The two year process of the UK's exit from the EU formally began on 29 March 2017 with notice being given under Article 50 of the Treaty on the European Union of the UK's intention to leave the EU. One of the many legal issues to be determined will be the way in which the UK approaches its international sanctions framework post-Brexit, since the vast majority of the sanctions currently in force in the UK have directly applicable EU Regulations as their basis.
The Government has recently launched a public consultation into the question of the legal powers needed to impose sanctions after Brexit, while a House of Lords enquiry into UK sanctions policy is also underway. What do these two processes tell us about the UK's future sanctions regime?
Public Consultation on the legal powers needed to continue to impose and implement sanctions after Brexit
On 21 April 2018 the Foreign and Commonwealth Office, HM Treasury and the Department for International Trade launched a public consultation in the form of a White Paper, seeking views on the legal powers needed to continue to be able to impose and implement sanctions upon the UK’s withdrawal from the European Union.
Currently the UK, like other EU Member States, adopts UN and EU sanctions primarily through EU legislation which applies in the UK through section 2 of the European Communities Act 1972. The UK has limited domestic powers to impose certain types of sanctions, but these are not sufficient to replicate the full range of restrictive measures currently imposed at international level.
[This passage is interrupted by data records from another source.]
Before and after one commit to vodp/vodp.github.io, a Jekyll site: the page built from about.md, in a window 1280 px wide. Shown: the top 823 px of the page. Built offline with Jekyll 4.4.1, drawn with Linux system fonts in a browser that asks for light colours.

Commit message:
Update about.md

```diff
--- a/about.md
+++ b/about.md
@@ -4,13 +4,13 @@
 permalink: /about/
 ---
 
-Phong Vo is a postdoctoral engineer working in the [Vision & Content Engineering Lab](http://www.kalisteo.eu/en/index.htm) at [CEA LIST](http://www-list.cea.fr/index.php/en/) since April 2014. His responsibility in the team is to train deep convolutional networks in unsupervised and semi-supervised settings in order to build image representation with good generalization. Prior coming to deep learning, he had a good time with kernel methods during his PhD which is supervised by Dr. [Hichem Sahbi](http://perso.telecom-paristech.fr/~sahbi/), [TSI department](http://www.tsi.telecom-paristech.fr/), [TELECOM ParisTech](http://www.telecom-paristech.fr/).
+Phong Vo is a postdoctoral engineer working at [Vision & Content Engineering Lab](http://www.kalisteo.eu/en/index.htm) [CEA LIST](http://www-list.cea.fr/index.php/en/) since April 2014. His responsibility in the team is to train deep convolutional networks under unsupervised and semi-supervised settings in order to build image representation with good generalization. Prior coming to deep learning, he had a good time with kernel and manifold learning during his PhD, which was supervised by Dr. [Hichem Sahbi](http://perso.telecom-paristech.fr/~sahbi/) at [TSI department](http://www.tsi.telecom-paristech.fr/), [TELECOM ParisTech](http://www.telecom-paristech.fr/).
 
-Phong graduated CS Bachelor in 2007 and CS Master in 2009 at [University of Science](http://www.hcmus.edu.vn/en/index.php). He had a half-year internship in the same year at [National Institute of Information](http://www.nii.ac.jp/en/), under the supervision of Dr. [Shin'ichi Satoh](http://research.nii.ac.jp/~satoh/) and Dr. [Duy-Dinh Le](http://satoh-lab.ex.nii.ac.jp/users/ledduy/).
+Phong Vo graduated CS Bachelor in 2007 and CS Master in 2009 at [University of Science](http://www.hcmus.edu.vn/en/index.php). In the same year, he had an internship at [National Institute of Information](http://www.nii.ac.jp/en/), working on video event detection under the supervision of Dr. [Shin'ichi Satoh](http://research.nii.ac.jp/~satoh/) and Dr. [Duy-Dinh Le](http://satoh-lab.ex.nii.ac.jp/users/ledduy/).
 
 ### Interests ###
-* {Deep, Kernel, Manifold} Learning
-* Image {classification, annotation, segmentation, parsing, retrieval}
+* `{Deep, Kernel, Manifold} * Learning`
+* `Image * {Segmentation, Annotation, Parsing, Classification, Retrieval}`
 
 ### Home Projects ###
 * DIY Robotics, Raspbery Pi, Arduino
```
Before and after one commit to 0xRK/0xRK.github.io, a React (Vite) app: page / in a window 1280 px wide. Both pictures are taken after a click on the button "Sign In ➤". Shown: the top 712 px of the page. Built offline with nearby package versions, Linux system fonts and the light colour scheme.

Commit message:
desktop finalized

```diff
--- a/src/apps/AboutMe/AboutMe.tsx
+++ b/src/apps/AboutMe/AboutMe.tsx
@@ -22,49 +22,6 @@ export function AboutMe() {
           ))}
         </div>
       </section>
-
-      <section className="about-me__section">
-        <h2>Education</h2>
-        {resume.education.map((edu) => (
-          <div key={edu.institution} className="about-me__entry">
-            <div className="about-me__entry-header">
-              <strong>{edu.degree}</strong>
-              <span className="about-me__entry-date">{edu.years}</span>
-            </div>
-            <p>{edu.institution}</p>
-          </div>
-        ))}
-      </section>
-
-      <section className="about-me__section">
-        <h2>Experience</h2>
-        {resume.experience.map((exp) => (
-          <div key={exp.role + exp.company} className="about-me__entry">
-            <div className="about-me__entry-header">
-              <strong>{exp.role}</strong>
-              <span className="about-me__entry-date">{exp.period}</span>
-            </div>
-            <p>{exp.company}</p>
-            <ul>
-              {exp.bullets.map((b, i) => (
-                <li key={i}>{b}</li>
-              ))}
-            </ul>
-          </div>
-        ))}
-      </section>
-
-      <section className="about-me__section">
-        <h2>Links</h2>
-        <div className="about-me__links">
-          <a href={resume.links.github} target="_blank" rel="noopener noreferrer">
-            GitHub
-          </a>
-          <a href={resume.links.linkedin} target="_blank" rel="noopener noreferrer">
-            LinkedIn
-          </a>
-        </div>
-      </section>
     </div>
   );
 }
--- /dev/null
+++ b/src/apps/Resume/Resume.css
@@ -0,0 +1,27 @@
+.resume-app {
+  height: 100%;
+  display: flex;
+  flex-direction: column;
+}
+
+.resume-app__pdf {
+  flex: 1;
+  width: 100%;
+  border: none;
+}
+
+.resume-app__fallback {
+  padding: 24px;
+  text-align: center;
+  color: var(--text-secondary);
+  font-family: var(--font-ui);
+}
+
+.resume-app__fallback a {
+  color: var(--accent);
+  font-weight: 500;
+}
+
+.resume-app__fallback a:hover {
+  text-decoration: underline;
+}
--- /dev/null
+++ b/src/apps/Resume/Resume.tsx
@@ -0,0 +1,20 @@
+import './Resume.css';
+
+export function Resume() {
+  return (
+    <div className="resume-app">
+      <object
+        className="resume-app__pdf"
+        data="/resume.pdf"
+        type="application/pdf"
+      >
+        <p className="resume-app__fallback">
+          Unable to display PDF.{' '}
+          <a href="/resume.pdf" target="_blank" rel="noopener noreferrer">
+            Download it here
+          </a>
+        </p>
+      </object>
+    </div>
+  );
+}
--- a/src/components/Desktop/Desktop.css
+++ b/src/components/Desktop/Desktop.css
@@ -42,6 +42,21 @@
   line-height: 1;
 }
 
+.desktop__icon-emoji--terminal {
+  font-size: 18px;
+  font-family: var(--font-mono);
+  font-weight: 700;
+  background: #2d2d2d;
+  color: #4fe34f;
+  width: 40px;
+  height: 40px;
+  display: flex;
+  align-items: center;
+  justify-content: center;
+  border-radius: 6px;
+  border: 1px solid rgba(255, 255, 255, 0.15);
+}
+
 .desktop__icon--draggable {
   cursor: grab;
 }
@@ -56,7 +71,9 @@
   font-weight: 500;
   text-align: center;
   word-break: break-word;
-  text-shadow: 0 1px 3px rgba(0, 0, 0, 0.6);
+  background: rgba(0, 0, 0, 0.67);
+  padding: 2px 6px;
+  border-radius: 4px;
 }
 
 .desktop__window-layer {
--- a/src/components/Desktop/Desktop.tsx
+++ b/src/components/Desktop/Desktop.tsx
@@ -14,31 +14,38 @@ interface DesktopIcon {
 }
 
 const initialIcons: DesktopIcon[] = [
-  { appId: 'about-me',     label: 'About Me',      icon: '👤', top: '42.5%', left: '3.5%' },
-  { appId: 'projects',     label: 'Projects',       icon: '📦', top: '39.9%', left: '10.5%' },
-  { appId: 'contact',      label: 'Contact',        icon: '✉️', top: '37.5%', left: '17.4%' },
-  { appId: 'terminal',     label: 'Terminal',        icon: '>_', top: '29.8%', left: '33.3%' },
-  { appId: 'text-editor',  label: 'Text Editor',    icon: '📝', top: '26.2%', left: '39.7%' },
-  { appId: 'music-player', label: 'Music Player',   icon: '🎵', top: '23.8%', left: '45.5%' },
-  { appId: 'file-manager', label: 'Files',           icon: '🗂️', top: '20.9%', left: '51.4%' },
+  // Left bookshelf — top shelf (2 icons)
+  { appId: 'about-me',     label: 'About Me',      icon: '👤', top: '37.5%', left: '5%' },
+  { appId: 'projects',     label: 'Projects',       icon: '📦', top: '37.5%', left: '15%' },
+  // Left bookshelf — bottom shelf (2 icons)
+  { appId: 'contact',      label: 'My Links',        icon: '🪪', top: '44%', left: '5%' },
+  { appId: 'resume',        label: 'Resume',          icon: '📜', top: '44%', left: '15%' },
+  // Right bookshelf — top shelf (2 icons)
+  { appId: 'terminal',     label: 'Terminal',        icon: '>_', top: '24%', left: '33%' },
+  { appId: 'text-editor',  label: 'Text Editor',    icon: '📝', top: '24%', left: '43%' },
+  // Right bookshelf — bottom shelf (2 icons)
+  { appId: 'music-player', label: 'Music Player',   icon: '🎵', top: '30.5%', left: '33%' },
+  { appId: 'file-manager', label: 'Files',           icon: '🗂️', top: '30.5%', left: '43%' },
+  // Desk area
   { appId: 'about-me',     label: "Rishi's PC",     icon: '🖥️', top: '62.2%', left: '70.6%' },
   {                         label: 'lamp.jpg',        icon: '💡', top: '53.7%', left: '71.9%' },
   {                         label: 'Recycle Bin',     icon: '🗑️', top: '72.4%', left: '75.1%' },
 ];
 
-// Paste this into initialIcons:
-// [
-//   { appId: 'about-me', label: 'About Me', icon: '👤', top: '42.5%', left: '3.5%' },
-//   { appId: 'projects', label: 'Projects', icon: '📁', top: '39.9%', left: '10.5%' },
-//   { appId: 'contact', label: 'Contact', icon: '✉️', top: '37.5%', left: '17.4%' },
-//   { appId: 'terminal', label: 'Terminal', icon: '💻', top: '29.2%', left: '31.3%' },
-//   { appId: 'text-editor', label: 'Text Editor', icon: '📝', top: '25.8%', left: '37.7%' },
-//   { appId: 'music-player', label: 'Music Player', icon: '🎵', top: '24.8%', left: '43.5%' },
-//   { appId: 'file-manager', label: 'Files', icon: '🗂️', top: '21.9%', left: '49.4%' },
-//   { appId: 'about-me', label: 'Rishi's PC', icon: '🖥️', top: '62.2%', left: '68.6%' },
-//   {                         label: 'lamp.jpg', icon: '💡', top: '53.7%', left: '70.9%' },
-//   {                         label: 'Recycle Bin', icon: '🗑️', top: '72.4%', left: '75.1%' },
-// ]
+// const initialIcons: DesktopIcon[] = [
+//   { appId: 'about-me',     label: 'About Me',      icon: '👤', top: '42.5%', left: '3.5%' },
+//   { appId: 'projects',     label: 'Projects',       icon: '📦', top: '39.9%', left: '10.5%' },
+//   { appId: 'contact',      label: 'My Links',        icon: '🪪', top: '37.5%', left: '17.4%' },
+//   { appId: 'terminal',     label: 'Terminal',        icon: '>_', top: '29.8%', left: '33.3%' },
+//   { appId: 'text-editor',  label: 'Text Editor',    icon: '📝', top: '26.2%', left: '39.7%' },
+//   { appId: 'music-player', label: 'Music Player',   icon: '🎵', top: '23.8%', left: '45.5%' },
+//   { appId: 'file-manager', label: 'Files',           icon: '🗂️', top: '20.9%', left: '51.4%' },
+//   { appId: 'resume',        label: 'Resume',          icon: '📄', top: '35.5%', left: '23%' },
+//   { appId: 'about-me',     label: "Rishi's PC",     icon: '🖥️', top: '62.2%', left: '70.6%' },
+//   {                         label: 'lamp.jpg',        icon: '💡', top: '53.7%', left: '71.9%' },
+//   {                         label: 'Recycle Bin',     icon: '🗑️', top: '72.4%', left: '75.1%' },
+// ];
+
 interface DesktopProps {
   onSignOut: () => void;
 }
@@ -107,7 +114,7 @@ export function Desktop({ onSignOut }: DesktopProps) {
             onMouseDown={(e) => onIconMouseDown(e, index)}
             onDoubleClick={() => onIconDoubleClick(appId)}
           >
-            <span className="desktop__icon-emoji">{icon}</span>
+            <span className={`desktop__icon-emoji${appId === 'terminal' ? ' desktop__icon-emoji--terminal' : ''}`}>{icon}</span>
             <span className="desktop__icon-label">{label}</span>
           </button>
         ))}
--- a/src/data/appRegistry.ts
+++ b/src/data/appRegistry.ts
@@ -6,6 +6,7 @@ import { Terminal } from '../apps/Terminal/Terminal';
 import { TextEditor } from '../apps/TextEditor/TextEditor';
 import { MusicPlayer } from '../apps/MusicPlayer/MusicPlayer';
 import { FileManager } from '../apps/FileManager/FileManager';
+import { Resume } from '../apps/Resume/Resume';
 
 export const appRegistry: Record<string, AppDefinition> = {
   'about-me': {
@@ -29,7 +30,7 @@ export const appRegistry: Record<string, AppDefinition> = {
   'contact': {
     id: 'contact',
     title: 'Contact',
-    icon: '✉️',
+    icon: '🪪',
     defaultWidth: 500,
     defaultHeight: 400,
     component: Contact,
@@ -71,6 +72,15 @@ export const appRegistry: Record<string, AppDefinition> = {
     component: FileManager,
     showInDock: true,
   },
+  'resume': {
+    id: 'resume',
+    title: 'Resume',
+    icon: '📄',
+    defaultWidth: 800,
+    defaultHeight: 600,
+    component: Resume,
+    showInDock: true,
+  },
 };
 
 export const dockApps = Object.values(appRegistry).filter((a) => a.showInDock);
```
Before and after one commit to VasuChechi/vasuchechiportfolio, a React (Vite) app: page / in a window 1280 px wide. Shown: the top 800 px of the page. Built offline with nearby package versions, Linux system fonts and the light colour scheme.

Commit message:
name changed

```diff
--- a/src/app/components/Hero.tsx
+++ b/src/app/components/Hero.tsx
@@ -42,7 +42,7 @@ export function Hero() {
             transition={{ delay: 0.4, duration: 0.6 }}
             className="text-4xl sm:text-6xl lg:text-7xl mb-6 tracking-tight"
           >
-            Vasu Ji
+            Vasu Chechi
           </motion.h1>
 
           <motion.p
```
The United Nations Act 1946 provides a power to implement decisions of the UN Security Council by domestic Order in Council, but there is no general power to impose sanctions of the type currently imposed by the EU where the UN has not acted. Therefore, when the UK withdraws from the EU it will need new legal powers to enable the country to impose autonomous UK sanctions in coordination with its allies.
The consultation is focused on the legislation that needs to be introduced, the form of that legislation and its content. The Government identifies that it is important that the legislation contains provision for specific sanction regimes (including, for example, regimes targeting both particular countries or activity such as terrorism) and that it is able to suspend sanctions without entirely lifting them to respond to changes of behaviour, and to lift sanctions regimes as rapidly as possible once a desired outcome is achieved. As with the current regimes, the Government identifies the need for clear enforcement powers and notification obligations placed on third parties, together with a challenge and review mechanism. In line with current practice, the consultation suggests that UK sanctions would continue to apply to persons in the UK and those subject to the UK’s jurisdiction.
The proposed framework would consist of over-arching primary legislation containing powers to impose sanctions regimes and specific processes (such as review, notification, challenge and enforcement), but with specific sanctions regimes and sanctions designations set out in secondary legislation to enable a rapid and flexible response to international crises.
While setting out the Government's current outline proposals, the consultation seeks feedback from all stakeholders to help inform the design of the UK’s future sanctions legal framework. The consultation can be found here and closes on 23 June.
The House of Lords Inquiry into UK sanctions policy after Brexit
The new consultation is in addition to an ongoing House of Lords EU External Affairs Sub-committee inquiry into UK sanctions policy after Brexit. The inquiry will explore:
• the advantages and disadvantages of future co-operation between the UK and EU on sanctions policy;
• how such co-operation might take place;
• examples of EU co-ordination with non-Member States on sanctions (for example, it is anticipated that the models adopted by Norway and Switzerland may be under consideration for the UK);
• the current sanctions regime and how this will be transposed into UK law, including through the Great Repeal Bill; and
• the impact of a separate UK sanctions regime on the UK's ability to achieve its foreign policy goals.
It may be that the process of the inquiry is delayed while the consultation is ongoing, but as the outcome of that inquiry is made public we will report in further details on its findings. One particular concern from the business perspective will be to ensure so far as possible that UK sanctions are consistent with existing international regimes, to avoid the creation of an additional regulatory layer for businesses operating across borders.